2015 was the year I first tried Pinkster Gin — interestingly, at a wine tasting.
My friend and I had two samples each, neat.
Neither of us has forgotten the subtle yet distinctive flavour resulting from a marriage of raspberry with juniper.
As the label says, Pinkster is an ‘agreeably British gin’. It makes a perfect holiday or host(ess) Gift.
Pinkster’s founder, Stephen Marsh, says that his doctor advised him to give up drinking wine and beer as they no longer agreed with him. After two years, his doctor said he could have vodka or gin only. Any self-respecting Englishman prefers gin.
Stephen Marsh tells his story and that of Pinkster in this video:
Marsh, who was a keen maker of liqueurs at home, wanted to create a gin that would go well with food. As juniper is the dominant aromatic in gin, it has to be tamed for it to accompany anything other than game. He began experimenting with fruit. The Pinkster website has more about his final choice of raspberry:
A keen maker of sloe liqueurs and other concoctions, he turned his attention to gin and started experimenting at home, mashing assorted fruits with different spirit strengths.

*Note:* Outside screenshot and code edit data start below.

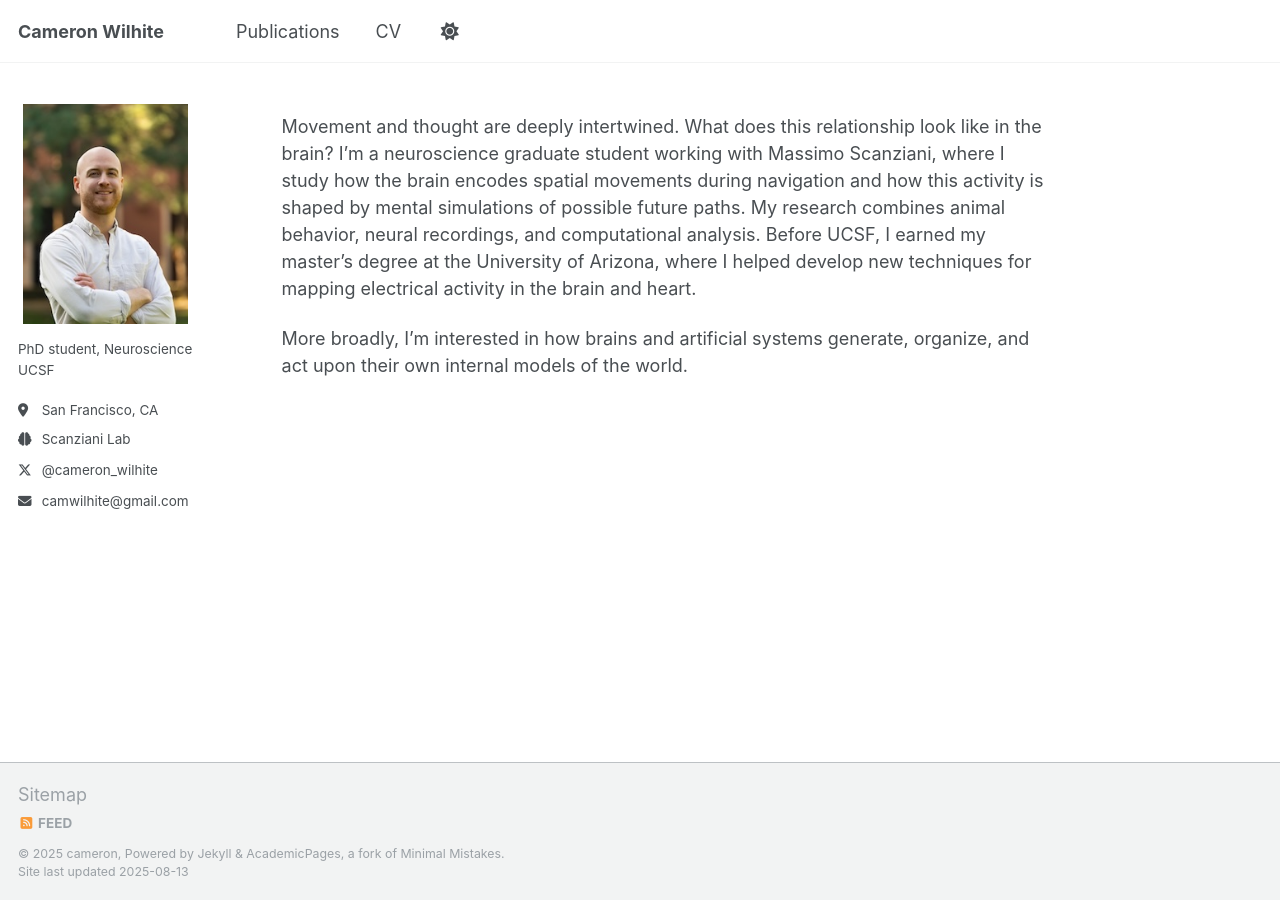
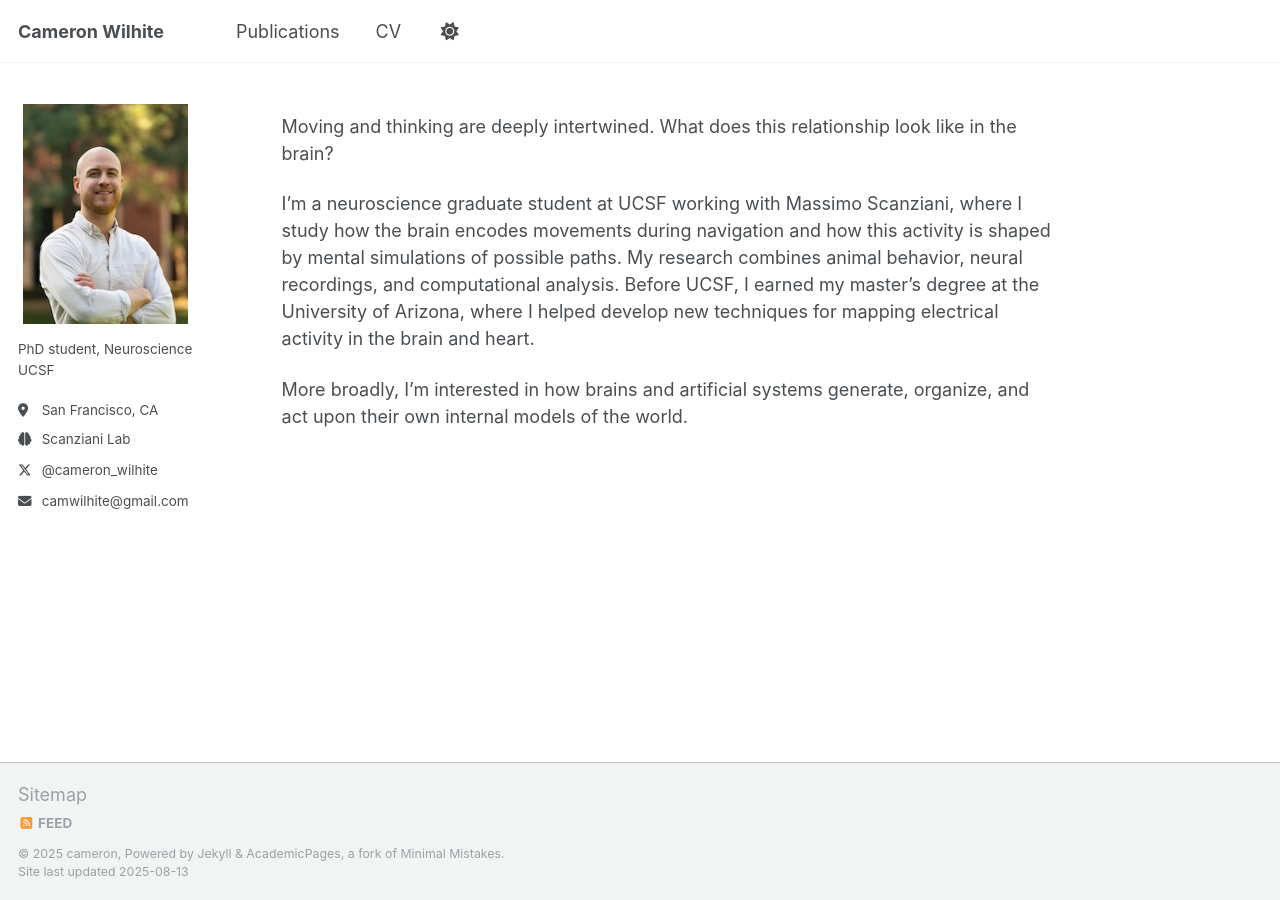
Before and after one commit to camwilhite/camwilhite.github.io, a Jekyll site: the page built from _pages/about.md, in a window 1280 px wide. Built offline with Jekyll 4.4.1, drawn with Linux system fonts in a browser that asks for light colours; a script that is not in the unit is left out.

Commit message:
Update about.md

```diff
--- a/_pages/about.md
+++ b/_pages/about.md
@@ -7,6 +7,8 @@ redirect_from:
   - /about.html
 ---
 
-Movement and thought are deeply intertwined. What does this relationship look like in the brain? I'm a neuroscience graduate student working with Massimo Scanziani, where I study how the brain encodes spatial movements during navigation and how this activity is shaped by mental simulations of possible future paths. My research combines animal behavior, neural recordings, and computational analysis. Before UCSF, I earned my master's degree at the University of Arizona, where I helped develop new techniques for mapping electrical activity in the brain and heart.
+Moving and thinking are deeply intertwined. What does this relationship look like in the brain?
+
+I'm a neuroscience graduate student at UCSF working with Massimo Scanziani, where I study how the brain encodes movements during navigation and how this activity is shaped by mental simulations of possible paths. My research combines animal behavior, neural recordings, and computational analysis. Before UCSF, I earned my master's degree at the University of Arizona, where I helped develop new techniques for mapping electrical activity in the brain and heart.
 
 More broadly, I'm interested in how brains and artificial systems generate, organize, and act upon their own internal models of the world.
```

He wasn’t intentionally creating a pink drink, it’s just that after working his way through an entire fruit bowl, raspberry delivered the best flavour.
With the recipe developed, pals started encouraging him to go commercial.
The rest is history. Marsh, a former accountant working in London, was able to now make raspberry gin on a large scale:
G&J, one of the country’s oldest distillers, was recruited to the cause. They produce the core spirit with five botanicals to our original recipe.
We then macerate with a further three botanicals, including fresh, plump raspberries grown nearby our rural base outside Cambridge.
Marsh is still involved on a day-to-day basis:
Stephen still personally oversees the production, ensuring consistency from batch to batch of fresh fruit.
Ironically, being told to quit wine was the best advice he’s ever received.
I did not know about his health condition or that Pinkster goes well with food. It makes a cracking good gin and tonic.
Pinkster also has some splendid personalities when they appear at tasting venues. My friend and I will long remember the chap who poured us our samples that evening in 2015: traditionally jovial, he had us in stitches.
Pinkster’s marketing is also splendid, the best in the UK gin world to my mind. Have a look at a few of their tweets:
Here is the scene of a recent tasting:
Pinkster makes a delightful gift all year around, but especially at Christmas:
Visit the Pinkster online shop for more gift ideas, including Christmas crackers, all beautifully packaged.